Reflecting on a legacy of justice, compassion, and love, the Adventist Development and Relief Agency (ADRA), commemorated their 40th anniversary during their member meeting at Annual Council 2023 on October 9, 2023.. “October 10, 1983, was the day this body voted to form ADRA and establish the bylaws of an organization that has grown in scale from very humble beginnings to one with a global footprint,” stated Michael Kruger, president of ADRA International as he introduced a video report.
Following the video report was a thank you ceremony for ADRA pioneers Dr. Ralph S Watts and his wife, Pat. To celebrate their legacy of service, ADRA announced their new US$1 million entry program, which will train future Adventist professionals for ADRA work across the globe.
A History of Service
Since ADRA’s first major response to famine in Ethiopia in 1983, the organization has become globally renowned for its emergency aid. Since then, ADRA has responded to thousands of calamities and natural disasters across the globe.
“As we look at the media today, hurricanes seem stronger, tropical storms bring more devastation, droughts impact farmers, so ADRA has pivoted and changed to respond,” said Kruger.
The video highlighted three core pillars of ADRA’s work: health, community aid, and education. Specifically, their school feeding initiative, assistance in remote Mongolian communities, and recent Amazon school-build were projects of significant impact.
“Alongside these development pillars, we also recognize the growing need to amplify voices through advocacy,” Kruger added, speaking of ADRA’s first global advocacy campaign “Every Child. Everywhere. In School”. Initiated in 2019, the campaign garnered 1.3 million signatures, thanks to the help of church leaders and laypeople.
Stories of Pioneers
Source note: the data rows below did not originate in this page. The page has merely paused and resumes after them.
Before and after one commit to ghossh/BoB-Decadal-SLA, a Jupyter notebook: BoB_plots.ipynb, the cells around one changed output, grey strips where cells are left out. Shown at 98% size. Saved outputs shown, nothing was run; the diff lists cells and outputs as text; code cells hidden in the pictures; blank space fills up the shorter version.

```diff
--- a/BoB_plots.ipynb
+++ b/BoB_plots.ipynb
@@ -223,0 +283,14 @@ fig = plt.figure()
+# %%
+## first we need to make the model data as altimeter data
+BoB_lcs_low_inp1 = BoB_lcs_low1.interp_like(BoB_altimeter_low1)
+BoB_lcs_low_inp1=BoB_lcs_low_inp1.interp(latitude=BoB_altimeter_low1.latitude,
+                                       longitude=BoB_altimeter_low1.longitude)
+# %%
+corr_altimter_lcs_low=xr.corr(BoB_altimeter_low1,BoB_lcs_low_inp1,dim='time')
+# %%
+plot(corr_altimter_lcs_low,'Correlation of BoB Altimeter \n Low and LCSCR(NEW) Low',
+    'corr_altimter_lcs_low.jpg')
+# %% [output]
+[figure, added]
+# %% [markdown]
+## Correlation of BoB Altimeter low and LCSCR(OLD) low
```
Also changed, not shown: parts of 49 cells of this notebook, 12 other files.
Following the video, Kruger invited Elder Watts to the stage, ADRA’s first and longest-serving president, to recognize his contribution in establishing ADRA in 1983 and growing it significantly in years after. Kruger, 90, still serves as a consultant to ADRA and remains passionate about mission.
“This is the man who laid the foundation, and [who] for 17 years sat in the seat I now sit in,” said Kruger, referring to Watts’ long standing role as president of ADRA International.
Drawing on a wealth of experience, Watts was invited to share some memories of his time with ADRA.
“When I look back 40 years and try to recall what it was like when I came to the GC at that time, the ADRA office was in the Review and Herald building and no one had ever heard of ADRA in the Adventist Church,” added Watts.
He continued by telling the story of how ADRA’s humanitarian effort during the Balkan War in the 1990s helped establish ADRA’s name and reputation.
“At that time, Sarajevo [Bosnia], a critical city, was shut off from the rest of the world,” he began. In response, ADRA established a postal service there and began distributing mail, resulting in thousands of people becoming familiar with ADRA, as it was stamped on every letter and package.
“The big lorries would come into Sarajevo and pick up the ADRA-stamped mail and distribute it across Europe and the world. What a blessing it was to provide this kind of service to the people there,” said Watts.
In a “tremendous surprise” for Watts, South Pacific Division lawyer Igor Radonič, was invited to the stage to share the impact of ADRA’s work on his faith. At only 11-years-old when the Balkan war broke out in 1992, his family relied on ADRA’s postal service.
“I sought refuge in nearby Serbia at my grandmother’s house, and the only way we knew my mum was alive was through her letters,” Radonič began. “ADRA also fed my mum during the war as well. She made a covenant with God that if her two children were safe and she survived the war, she would find a place to worship Him. So it’s because of ADRA that I became an Adventist.”
Embracing in a hug, Watts was moved by Radonič’s story. “I believe ADRA can play a significant role in preparing the hearts of people like this young man right here, to follow the Lord,” he said. “I believe the best days of ADRA’s ministry are ahead; I just wish I were 40 years younger!”
Recognizing a Legacy
ADRA’s segment at the Annual Council ended with the official recognition of Elder and Sister Watts’ mission work through the presentation of a trophy and the introduction of a new training program.
The “Ralph Watts New Entry Program” will see ADRA International invest one million US Dollars to develop young Adventist professionals for ADRA worldwide.
“What a thrill it is! I can’t believe this!” said Watts. “I’m honored and really humbled by this. I’m running out of words and that doesn’t happen too often!”
Speaking to their extensive service both in the United States and across the globe, Ted Wilson, General Conference president, officially thanked Elder and Sister Watts, before closing the segment with a prayer for them.
“Thank you for such extensive service. We are indebted to you both, and are extremely grateful for what God has done through you,” Wilson said.